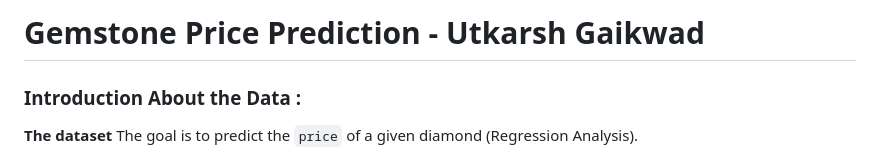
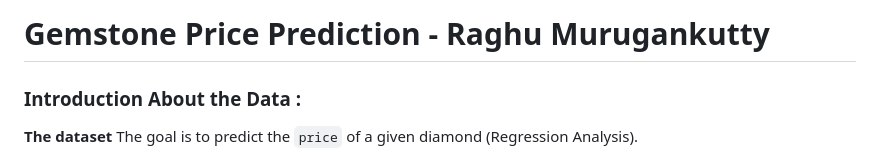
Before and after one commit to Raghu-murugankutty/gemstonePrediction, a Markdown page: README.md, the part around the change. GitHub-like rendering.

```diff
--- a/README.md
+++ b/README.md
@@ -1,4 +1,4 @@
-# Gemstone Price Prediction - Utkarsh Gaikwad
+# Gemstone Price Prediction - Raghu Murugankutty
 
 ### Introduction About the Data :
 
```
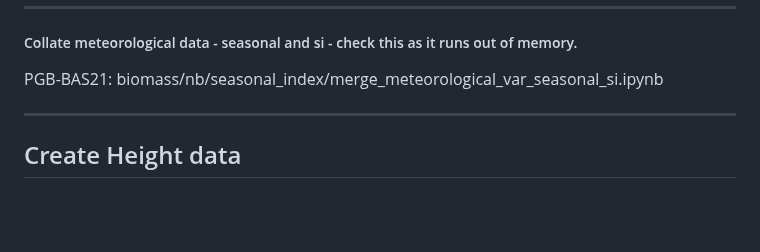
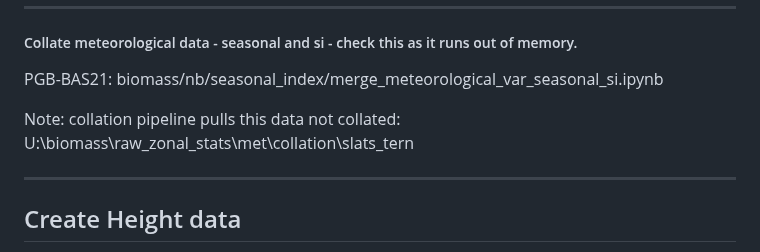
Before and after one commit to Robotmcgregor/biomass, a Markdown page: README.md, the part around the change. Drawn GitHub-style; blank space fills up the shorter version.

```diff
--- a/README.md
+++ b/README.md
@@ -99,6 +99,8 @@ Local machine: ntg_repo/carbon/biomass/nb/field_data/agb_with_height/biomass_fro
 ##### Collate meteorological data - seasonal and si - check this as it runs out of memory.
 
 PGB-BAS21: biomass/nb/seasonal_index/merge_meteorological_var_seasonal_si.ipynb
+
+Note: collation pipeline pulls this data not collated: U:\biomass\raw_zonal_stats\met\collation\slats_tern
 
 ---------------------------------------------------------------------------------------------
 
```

▸ The task
Output all of the data above exactly; no pictures should appear.

▸ Answer section
Before and after one commit to Raghu-murugankutty/gemstonePrediction, a Markdown page: README.md, the part around the change. GitHub-like rendering.

```diff
--- a/README.md
+++ b/README.md
@@ -1,4 +1,4 @@
-# Gemstone Price Prediction - Utkarsh Gaikwad
+# Gemstone Price Prediction - Raghu Murugankutty
 
 ### Introduction About the Data :
 
```
Before and after one commit to Robotmcgregor/biomass, a Markdown page: README.md, the part around the change. Drawn GitHub-style; blank space fills up the shorter version.

```diff
--- a/README.md
+++ b/README.md
@@ -99,6 +99,8 @@ Local machine: ntg_repo/carbon/biomass/nb/field_data/agb_with_height/biomass_fro
 ##### Collate meteorological data - seasonal and si - check this as it runs out of memory.
 
 PGB-BAS21: biomass/nb/seasonal_index/merge_meteorological_var_seasonal_si.ipynb
+
+Note: collation pipeline pulls this data not collated: U:\biomass\raw_zonal_stats\met\collation\slats_tern
 
 ---------------------------------------------------------------------------------------------
 
```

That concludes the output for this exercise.